[Stored entries]
______
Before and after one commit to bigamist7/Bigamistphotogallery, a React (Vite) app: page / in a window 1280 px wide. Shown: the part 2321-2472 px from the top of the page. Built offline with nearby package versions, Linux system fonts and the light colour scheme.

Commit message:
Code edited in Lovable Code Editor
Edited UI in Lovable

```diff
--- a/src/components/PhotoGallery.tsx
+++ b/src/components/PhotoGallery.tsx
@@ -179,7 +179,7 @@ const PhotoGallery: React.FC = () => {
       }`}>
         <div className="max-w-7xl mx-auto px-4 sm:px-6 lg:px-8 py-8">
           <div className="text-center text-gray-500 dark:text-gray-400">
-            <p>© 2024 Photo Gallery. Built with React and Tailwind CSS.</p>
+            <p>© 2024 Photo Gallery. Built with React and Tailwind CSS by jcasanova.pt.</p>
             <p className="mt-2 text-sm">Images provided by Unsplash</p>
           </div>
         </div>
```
______
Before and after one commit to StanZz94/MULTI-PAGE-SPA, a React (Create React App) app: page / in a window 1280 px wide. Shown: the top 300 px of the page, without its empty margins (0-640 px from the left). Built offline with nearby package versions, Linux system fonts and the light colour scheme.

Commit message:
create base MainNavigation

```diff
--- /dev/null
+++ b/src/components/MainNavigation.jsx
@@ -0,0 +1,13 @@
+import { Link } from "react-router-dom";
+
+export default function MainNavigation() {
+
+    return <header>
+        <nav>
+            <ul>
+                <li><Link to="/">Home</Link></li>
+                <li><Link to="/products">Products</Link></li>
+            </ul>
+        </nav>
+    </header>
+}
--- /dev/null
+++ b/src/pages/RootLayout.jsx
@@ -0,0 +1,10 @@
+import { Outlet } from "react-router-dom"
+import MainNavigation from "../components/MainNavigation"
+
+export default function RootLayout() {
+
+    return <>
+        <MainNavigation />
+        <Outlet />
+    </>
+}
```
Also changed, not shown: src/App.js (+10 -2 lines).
______
### [Problem to solve]
The lines above that hold the word "Link" need counting; write the count and nothing more.

### [Output for this task]
3